DATA UNDER STUDY>
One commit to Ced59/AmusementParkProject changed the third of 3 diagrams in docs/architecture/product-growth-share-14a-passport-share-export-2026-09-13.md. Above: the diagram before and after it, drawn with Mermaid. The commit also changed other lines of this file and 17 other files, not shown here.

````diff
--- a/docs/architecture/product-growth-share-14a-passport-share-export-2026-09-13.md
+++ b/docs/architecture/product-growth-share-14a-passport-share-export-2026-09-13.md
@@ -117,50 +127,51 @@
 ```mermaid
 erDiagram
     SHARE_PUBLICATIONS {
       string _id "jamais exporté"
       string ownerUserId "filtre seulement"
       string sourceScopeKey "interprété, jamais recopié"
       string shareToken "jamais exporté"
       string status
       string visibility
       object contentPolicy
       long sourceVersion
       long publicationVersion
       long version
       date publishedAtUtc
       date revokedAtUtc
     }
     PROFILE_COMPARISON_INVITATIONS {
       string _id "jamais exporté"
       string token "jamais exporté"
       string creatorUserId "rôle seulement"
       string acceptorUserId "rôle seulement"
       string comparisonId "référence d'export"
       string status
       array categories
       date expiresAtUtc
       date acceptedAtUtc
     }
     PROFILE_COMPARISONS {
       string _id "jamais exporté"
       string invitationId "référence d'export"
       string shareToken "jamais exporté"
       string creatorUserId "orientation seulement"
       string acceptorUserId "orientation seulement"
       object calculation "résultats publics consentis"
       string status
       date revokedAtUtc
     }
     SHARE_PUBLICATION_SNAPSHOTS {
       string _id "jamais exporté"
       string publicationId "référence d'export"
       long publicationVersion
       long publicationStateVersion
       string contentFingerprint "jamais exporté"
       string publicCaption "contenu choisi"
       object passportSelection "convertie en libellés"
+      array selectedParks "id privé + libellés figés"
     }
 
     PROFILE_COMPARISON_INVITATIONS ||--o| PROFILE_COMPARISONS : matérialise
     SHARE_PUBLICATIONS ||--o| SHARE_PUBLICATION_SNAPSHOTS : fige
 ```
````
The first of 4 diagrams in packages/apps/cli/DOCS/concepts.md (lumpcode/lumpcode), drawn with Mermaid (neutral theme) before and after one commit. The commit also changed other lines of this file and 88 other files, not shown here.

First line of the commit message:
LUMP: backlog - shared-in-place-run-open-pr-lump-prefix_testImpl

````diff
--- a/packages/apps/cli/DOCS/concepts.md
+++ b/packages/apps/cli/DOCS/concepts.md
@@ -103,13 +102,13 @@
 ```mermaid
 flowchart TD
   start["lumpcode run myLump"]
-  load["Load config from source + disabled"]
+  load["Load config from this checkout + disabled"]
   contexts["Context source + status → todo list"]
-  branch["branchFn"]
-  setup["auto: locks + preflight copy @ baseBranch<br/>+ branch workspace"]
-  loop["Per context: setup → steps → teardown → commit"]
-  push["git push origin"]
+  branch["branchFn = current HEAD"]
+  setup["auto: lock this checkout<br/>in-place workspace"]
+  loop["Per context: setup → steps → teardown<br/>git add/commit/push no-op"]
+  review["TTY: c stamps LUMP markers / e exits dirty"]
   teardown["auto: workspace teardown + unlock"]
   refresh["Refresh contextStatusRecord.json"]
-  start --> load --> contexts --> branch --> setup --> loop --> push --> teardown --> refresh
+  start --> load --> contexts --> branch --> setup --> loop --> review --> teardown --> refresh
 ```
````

THE PROBLEM>
Go through the lines above and copy any that contain "seulement".

THE ANSWER>
       string ownerUserId "filtre seulement"
       string creatorUserId "rôle seulement"
       string acceptorUserId "rôle seulement"
       string creatorUserId "orientation seulement"
       string acceptorUserId "orientation seulement"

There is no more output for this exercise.